(Web page edit records)
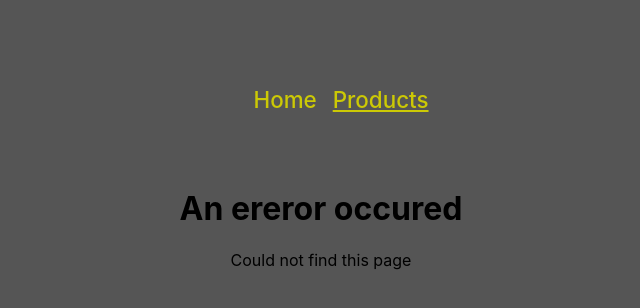
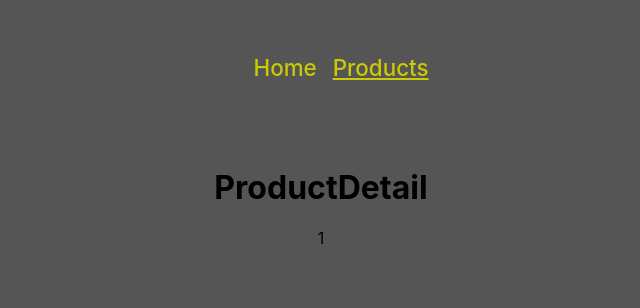
Before and after one commit to pranavnan/react-router-dom, a React (Create React App) app: page /products/1 in a window 1280 px wide. Shown: the top 308 px of the page, without its empty margins (319-959 px from the left). Built offline with nearby package versions, Linux system fonts and the light colour scheme.

Commit message:
useParam

```diff
--- a/src/App.js
+++ b/src/App.js
@@ -9,6 +9,7 @@ import HomePage from "./pages/Home";
 import ProductsPage from "./pages/Products";
 import RootLayout from "./pages/Root";
 import Error from "./pages/Error";
+import ProductDetail from "./pages/ProductDetail";
 
 const router = createBrowserRouter([
   {
@@ -18,6 +19,7 @@ const router = createBrowserRouter([
     children: [
       { path: "/", element: <HomePage /> },
       { path: "/products", element: <ProductsPage /> },
+      { path: "/products/:productId", element: <ProductDetail /> },
     ],
   },
 ]);
--- /dev/null
+++ b/src/pages/ProductDetail.js
@@ -0,0 +1,15 @@
+import React from "react";
+import { useParams } from "react-router-dom";
+
+function ProductDetail() {
+  const params = useParams();
+
+  return (
+    <>
+      <h1>ProductDetail</h1>
+      <p>{params.productId}</p>
+    </>
+  );
+}
+
+export default ProductDetail;
--- a/src/pages/Products.js
+++ b/src/pages/Products.js
@@ -1,11 +1,25 @@
 import React from "react";
 import { Link } from "react-router-dom";
+
+const PRODUCTS = [
+  { id: "p1", title: "product-1" },
+  { id: "p2", title: "product-2" },
+  { id: "p3", title: "product-3" },
+];
 
 function Products() {
   return (
     <>
       <h1>The Products Page</h1>
-      <Link to="/">Home Page</Link>
+      <ul>
+        {PRODUCTS.map((product) => {
+          return (
+            <li key={product.id}>
+              <Link to={`/products/${product.id}`}>{product.title}</Link>
+            </li>
+          );
+        })}
+      </ul>
     </>
   );
 }
```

> [Instructions to follow] Copy all the entries word for word. Omit any pictures.

> [Result]
Before and after one commit to pranavnan/react-router-dom, a React (Create React App) app: page /products/1 in a window 1280 px wide. Shown: the top 308 px of the page, without its empty margins (319-959 px from the left). Built offline with nearby package versions, Linux system fonts and the light colour scheme.

Commit message:
useParam

```diff
--- a/src/App.js
+++ b/src/App.js
@@ -9,6 +9,7 @@ import HomePage from "./pages/Home";
 import ProductsPage from "./pages/Products";
 import RootLayout from "./pages/Root";
 import Error from "./pages/Error";
+import ProductDetail from "./pages/ProductDetail";
 
 const router = createBrowserRouter([
   {
@@ -18,6 +19,7 @@ const router = createBrowserRouter([
     children: [
       { path: "/", element: <HomePage /> },
       { path: "/products", element: <ProductsPage /> },
+      { path: "/products/:productId", element: <ProductDetail /> },
     ],
   },
 ]);
--- /dev/null
+++ b/src/pages/ProductDetail.js
@@ -0,0 +1,15 @@
+import React from "react";
+import { useParams } from "react-router-dom";
+
+function ProductDetail() {
+  const params = useParams();
+
+  return (
+    <>
+      <h1>ProductDetail</h1>
+      <p>{params.productId}</p>
+    </>
+  );
+}
+
+export default ProductDetail;
--- a/src/pages/Products.js
+++ b/src/pages/Products.js
@@ -1,11 +1,25 @@
 import React from "react";
 import { Link } from "react-router-dom";
+
+const PRODUCTS = [
+  { id: "p1", title: "product-1" },
+  { id: "p2", title: "product-2" },
+  { id: "p3", title: "product-3" },
+];
 
 function Products() {
   return (
     <>
       <h1>The Products Page</h1>
-      <Link to="/">Home Page</Link>
+      <ul>
+        {PRODUCTS.map((product) => {
+          return (
+            <li key={product.id}>
+              <Link to={`/products/${product.id}`}>{product.title}</Link>
+            </li>
+          );
+        })}
+      </ul>
     </>
   );
 }
```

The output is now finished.